Task objective
In the entries below, how many lines include "frames"? Reply with the number and nothing more.

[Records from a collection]
•••••

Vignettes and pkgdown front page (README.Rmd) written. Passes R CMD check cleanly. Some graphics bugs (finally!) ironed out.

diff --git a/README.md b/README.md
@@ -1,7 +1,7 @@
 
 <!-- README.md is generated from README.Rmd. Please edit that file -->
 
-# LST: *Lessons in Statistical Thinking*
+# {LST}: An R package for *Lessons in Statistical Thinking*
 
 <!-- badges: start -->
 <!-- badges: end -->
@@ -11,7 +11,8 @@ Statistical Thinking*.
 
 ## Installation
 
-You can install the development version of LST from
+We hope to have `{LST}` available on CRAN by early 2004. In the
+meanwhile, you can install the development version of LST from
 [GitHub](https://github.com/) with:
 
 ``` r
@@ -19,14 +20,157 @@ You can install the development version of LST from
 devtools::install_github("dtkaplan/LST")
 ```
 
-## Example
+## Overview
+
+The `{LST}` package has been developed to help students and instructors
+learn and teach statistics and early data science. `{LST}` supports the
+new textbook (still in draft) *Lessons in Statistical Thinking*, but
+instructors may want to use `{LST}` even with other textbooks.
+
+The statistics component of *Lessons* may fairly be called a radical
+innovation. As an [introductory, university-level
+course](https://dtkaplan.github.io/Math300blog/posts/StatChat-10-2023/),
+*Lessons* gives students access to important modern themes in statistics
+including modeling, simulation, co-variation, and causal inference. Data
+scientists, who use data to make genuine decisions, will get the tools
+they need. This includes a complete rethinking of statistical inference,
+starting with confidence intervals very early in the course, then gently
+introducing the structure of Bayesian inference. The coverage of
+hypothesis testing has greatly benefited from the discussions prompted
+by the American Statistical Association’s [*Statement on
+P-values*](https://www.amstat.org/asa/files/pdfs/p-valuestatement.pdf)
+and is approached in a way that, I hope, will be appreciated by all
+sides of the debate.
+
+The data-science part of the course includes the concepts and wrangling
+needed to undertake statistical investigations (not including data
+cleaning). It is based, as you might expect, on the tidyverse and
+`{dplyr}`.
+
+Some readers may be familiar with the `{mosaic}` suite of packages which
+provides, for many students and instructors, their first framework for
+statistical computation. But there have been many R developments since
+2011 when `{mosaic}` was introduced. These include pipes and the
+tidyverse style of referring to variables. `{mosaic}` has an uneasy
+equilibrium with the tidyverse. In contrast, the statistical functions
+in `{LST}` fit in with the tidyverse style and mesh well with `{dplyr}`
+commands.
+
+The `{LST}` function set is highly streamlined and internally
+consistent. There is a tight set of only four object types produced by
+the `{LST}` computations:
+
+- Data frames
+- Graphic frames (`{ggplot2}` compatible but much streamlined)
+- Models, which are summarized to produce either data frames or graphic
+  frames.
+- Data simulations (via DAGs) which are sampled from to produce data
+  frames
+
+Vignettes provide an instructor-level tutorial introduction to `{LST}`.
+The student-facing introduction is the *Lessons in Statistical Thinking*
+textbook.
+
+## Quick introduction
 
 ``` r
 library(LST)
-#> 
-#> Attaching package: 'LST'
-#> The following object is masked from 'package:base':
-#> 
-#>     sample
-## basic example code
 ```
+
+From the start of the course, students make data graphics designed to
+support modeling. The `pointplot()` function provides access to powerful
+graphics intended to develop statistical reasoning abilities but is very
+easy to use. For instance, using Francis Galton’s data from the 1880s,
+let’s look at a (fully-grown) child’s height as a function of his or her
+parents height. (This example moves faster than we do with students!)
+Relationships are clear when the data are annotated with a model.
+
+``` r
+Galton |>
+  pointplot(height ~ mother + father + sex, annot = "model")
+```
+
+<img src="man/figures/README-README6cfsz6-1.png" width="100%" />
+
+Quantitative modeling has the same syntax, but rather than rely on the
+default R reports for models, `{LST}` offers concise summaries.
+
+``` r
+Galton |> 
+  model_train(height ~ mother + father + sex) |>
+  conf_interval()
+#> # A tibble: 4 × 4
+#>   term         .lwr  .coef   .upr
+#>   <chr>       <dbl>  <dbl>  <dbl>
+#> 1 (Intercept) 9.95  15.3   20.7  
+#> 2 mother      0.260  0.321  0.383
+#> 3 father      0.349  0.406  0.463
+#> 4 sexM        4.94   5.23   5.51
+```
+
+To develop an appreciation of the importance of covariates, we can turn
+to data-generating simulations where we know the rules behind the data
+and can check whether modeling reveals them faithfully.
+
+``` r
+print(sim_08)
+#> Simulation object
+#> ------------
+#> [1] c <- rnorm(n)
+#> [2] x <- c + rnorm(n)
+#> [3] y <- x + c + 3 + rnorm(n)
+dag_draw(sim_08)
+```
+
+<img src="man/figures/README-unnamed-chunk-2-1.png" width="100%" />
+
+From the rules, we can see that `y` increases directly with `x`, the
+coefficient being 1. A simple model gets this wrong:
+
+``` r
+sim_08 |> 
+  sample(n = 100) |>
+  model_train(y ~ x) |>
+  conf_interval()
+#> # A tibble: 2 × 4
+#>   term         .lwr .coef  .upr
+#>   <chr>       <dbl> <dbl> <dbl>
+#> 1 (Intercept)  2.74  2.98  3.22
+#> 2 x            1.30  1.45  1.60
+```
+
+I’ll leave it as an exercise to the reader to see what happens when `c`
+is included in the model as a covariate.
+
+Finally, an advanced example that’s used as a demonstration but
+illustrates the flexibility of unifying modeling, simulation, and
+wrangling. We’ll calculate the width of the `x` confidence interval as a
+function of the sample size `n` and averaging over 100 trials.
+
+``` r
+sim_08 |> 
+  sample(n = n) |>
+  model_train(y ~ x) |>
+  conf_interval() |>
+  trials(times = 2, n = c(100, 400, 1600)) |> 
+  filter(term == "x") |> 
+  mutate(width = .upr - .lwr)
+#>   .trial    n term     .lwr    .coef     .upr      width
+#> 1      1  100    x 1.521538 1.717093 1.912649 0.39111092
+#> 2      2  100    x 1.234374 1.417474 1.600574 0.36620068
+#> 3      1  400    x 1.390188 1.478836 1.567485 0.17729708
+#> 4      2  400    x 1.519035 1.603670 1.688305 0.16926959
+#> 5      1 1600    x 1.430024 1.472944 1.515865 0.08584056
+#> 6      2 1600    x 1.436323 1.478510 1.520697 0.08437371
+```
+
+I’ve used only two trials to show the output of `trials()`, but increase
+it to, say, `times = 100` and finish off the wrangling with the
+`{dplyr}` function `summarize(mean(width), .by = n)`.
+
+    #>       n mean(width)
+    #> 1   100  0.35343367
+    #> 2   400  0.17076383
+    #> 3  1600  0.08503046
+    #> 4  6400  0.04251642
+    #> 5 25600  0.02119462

•••••

Solved exercise
5